A year ago, Chad le Clos beat his idol Michael Phelps in the 200 butterfly at the London Olympics.
With Phelps retired, the South African needs to find new inspiration at the world championships, where the traditional pool events begin Sunday.
"I guess I'm going to miss him a little bit," Le Clos said Wednesday. "My whole swimming career was about training to beat Michael Phelps in any race I possibly could.
"Last year was huge for me," Le Clos added. "Nobody expected me to win that race and now going into world championships is different for me — having the target for me on my back. I just have to prepare like I do for each race."
And while he won't be competing, Phelps will be in Barcelona to represent his sponsors. He'll also receive an award from swimming governing body FINA.
Phelps will get back in the water with Le Clos when they head to South Africa for some shark-cage diving.
"I'm actually quite scared of sharks," Le Clos said. "I don't know how he convinced me."
The pair could have a different type of reunion at the 2016 Rio de Janeiro Olympics, if the speculation about the American's return turns out to be true.
"I don't think it's for me to say if he's going to come back or not.

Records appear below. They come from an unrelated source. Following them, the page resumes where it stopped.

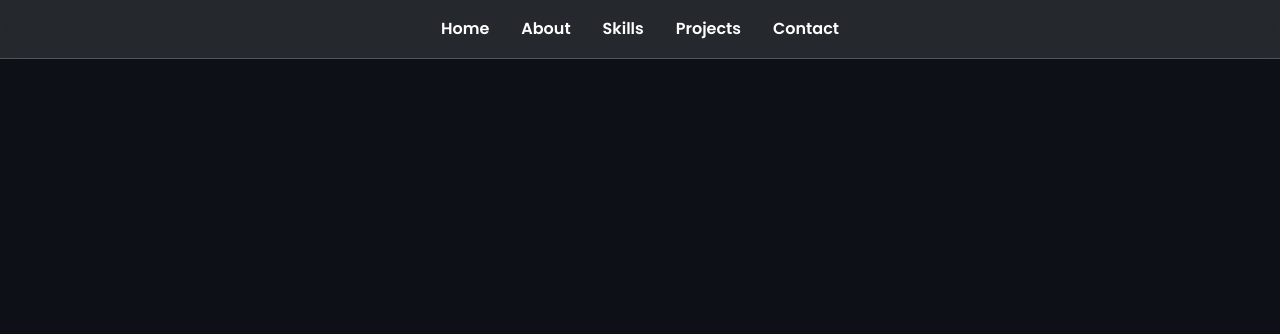
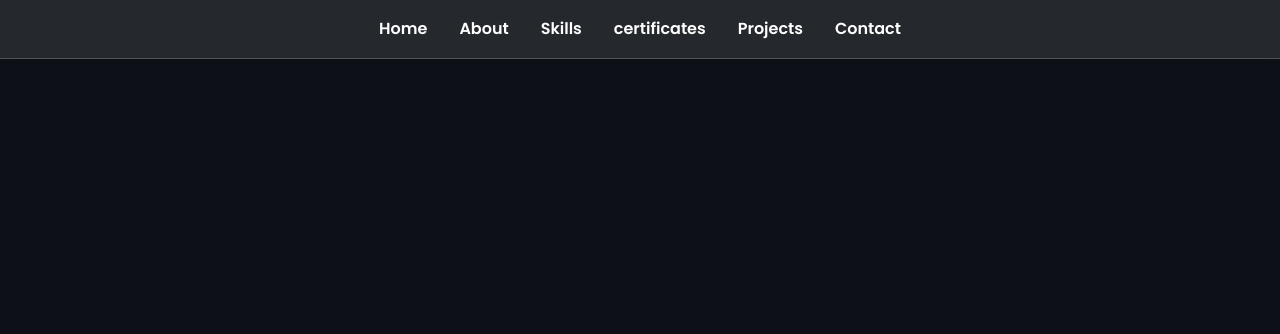
Before and after one commit to kiruthikamurugesan751-code/kiruthika, a plain HTML site: page index.html in a window 1280 px wide. Shown: the top 334 px of the page. Drawn offline with nearby package versions, Linux system fonts and the light colour scheme.

Commit message:
Update index.html

```diff
--- a/index.html
+++ b/index.html
@@ -198,6 +198,7 @@
       <a href="#home">Home</a>
       <a href="#about">About</a>
       <a href="#skills">Skills</a>
+      <a href="#skills">certificates</a>
       <a href="#projects">Projects</a>
       <a href="#contact">Contact</a>
     </nav>
```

That's up to Michael Phelps," Le Clos said. "But if he does come back, I don't think it will change much in my preparations. But I have spoken to him."
The 21-year-old Le Clos chose his words carefully, something he has learned to do well during the past year since becoming one of the biggest stars in South Africa.

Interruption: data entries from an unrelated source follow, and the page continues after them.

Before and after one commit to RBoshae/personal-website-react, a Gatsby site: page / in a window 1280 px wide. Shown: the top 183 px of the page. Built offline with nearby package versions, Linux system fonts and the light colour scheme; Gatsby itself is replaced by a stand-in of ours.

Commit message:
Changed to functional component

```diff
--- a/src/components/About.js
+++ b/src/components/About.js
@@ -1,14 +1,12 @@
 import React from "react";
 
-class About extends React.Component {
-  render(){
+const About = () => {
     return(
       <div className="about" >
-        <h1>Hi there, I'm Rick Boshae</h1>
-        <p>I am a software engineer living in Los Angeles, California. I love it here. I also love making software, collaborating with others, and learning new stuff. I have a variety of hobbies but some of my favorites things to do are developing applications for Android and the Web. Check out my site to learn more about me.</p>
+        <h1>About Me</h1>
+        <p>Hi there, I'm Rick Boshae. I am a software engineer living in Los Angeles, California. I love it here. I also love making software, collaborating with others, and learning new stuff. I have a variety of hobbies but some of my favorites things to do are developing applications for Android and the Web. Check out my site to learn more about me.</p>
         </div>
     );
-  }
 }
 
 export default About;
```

"I wasn't used to all these cameras getting stuck in my face," he said about his return home following his success in London, when he earned silver behind Phelps in the 100 fly. "I feel like Justin Bieber sometimes."
All the post-Olympic attention cut into Le Clos' training time, which led to a right shoulder injury late last year.
"It happened after break trying to come back too early," he said. "We have a lot of juniors coming through and they were all beating me and I don't like to lose, so sometimes I just get a bit silly. I train too hard and then I get injured."
In all, Le Clos missed about three months of training before resuming at full speed in February.
"I don't make any excuses now," said Le Clos, adding he didn't require surgery. "I'm feeling good."
Still, it won't be easy competition inside the Palau Sant Jordi arena.
In June, Le Clos trained with 20-year-old Bence Biczo and veteran Laszlo Cseh in Hungary. At the Hungarian nationals, Biczo won the 200 fly ahead of Le Clos, with Cseh in third.
And Le Clos will have to deal with American standout Ryan Lochte, who has dropped the 400 individual medley and added the 100 fly to his program.
As for the 50 fly, Le Clos doesn't have big expectations.
"I've never been a sprinter," he said. "If I can make the final, that will be a great race for me."
Le Clos swam the 200 and 400 IM in London but dropped those races here because of his shoulder injury. He wants to get back to those events, and possibly add the 100 and 200 freestyle, too.
Whatever he swims, Le Clos now has a big target on his back.